Above, during a downpour, northern rough-winged swallows take a break from swirling, diving and capturing airborne insects over the wetlands. If, while visiting the museum you park at the parking deck, stop and have a look at the flowers blooming along the path leading to the deck, you may see some interesting insects, including several species of butterfly. Over the past week I’ve been seeing dogbane beetles on their namesake plant along the path of the outdoor loop through ExploreRead more

Hot Summer Sights

Even though it’s blistering hot outside, it’s still worth the trip outdoors to see what’s going on. Here’s proof. Some dragonflies.             A trio of butterflies.         A fly.       And turtle news.           Parting shot.    Read more

September Leps in Various Forms and Conditions

Two Moths The caterpillar in the above photo probably just crawled down out of an oak tree and is in search of a safe place to pupate which, reportedly, may take two or more years. (?) If you’ve never heard of a sphinx moth, you’ve probably seen one. The tobacco hornworm is a sphinx moth caterpillar. The moth in the photo below is a Pandora’s sphinx moth (Eumotpha pandoras), all grown up. The caterpillars of the Pandora’s sphinx eat pepper vine,Read more

Blooms and Butterflies.

Photos of a handful of flowers and leps which can currently be seen as you stroll the Museum’s grounds. And one beetle that typically doesn’t show up till mid-April. Go out and see what you can find!Read more

Treefrogs Arrive!!

It’s that time of year again when we start to see newly morphed treefrogs on the vegetation surrounding the Wetlands. Yesterday (6/22/11), I was out walking the “Wild” with a group of Summer Campers. The sharp-eyed campers spotted the treefrogs pictured here on the branches of the now blooming Buttonbush which grows along the south side of the Wetlands. Gray treefrogs can be green, gray, or even brown in color, depending upon what it is that they’re resting on at theRead more

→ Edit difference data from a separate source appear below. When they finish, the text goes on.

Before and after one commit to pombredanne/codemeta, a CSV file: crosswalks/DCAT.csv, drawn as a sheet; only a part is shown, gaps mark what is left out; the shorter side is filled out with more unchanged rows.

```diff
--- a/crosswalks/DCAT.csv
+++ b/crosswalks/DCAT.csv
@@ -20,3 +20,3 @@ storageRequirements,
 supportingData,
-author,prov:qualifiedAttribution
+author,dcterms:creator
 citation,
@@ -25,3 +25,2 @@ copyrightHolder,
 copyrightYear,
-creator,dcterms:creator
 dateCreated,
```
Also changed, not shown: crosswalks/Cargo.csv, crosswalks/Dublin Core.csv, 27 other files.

Tiger Swallowtails and Others

It has been widely reported over the last week or so that Eastern Tiger Swallowtails are being seen in large numbers throughout our area (the Carolinas). Listservs such as Carolina Leps have had posts which speak of “an explosion of Tiger Swallowtails” and subject lines like “Tigers!” and “Day of the Tiger.”  It’s no different here at the Museum. Tiger swallowtails are back! Tiger swallowtail numbers peak in April/May and again in late July/August here in the Piedmont, although they canRead more

Flowers, Butterflies, Odes, Birds, Snappers, and the Fox

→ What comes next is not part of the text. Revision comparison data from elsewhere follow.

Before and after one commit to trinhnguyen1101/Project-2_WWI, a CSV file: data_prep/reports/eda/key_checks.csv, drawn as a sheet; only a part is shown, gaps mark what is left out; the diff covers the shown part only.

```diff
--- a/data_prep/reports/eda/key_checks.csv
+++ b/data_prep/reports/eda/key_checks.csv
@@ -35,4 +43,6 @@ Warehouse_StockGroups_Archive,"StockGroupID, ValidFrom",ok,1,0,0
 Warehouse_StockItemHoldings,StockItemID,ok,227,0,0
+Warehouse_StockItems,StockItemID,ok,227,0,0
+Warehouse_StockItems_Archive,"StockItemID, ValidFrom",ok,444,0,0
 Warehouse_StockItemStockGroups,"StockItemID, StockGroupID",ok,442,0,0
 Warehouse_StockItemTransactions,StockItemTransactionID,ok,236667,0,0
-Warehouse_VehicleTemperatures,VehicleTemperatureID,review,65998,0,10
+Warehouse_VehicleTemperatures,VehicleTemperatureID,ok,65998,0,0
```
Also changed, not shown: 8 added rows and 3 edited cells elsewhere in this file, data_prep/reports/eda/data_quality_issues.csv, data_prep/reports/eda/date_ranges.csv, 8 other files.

Dame’s Rocket and Blackberry are in bloom. Butterflies find the early blooming blackberries rather tempting. More species of dragonflies and damselflies have been emerging recently. A first-of-the-season Carolina Saddlebags (Tramea carolina) was seen on 29 April as was a new species for the Museum, a Prince Baskettail (Epitheca princeps). I had thought that I spied one of these Common Baskettail (Epitheca cynosura) relatives last year, but couldn’t be certain. The sighting on the 29th confirmed it. On April 23, I witnessed the matingRead more

Tumbling Beetles, Odes, and other June Insects

For the past few weeks Tumbling Flower Beetles (Mordellidae) have been rummaging through the flowers of Queen Anne’s Lace. Members of this family are small, humpbacked beetles with pointed abdomens that project out beyond the insect’s elytra. The tumblers that I’ve seen all appear uniformly black in color. Species identification can be a head-scratcher and is often dependent upon the number of “ridges” on the hind legs of these beetles. I didn’t get close enough to see the ridges onRead more

Butterflies, Dragons, Tent Dwellers, a Forester, and a Tiger

Fragile Forktails continue to emerge from the Wetlands (see Fragile Forktail, Explore the Wild Journal, March 16-31, 2009), although I’m now seeing females as well as males. Among the other odes observed during the first half of April were Common Green Darner, Swamp Darner, Common Baskettail, and Common Whitetail. Butterflies seen this period were Eastern Tiger Swallowtail, Cabbage White, Orange Sulphur, Olive Hairstreak (4/9), Eastern Tailed-blue (4/3), Mourning Cloak (4/3), Silver-spotted Skipper (4/9), and Juvenal’s Duskywing. Now bivouacked on atRead more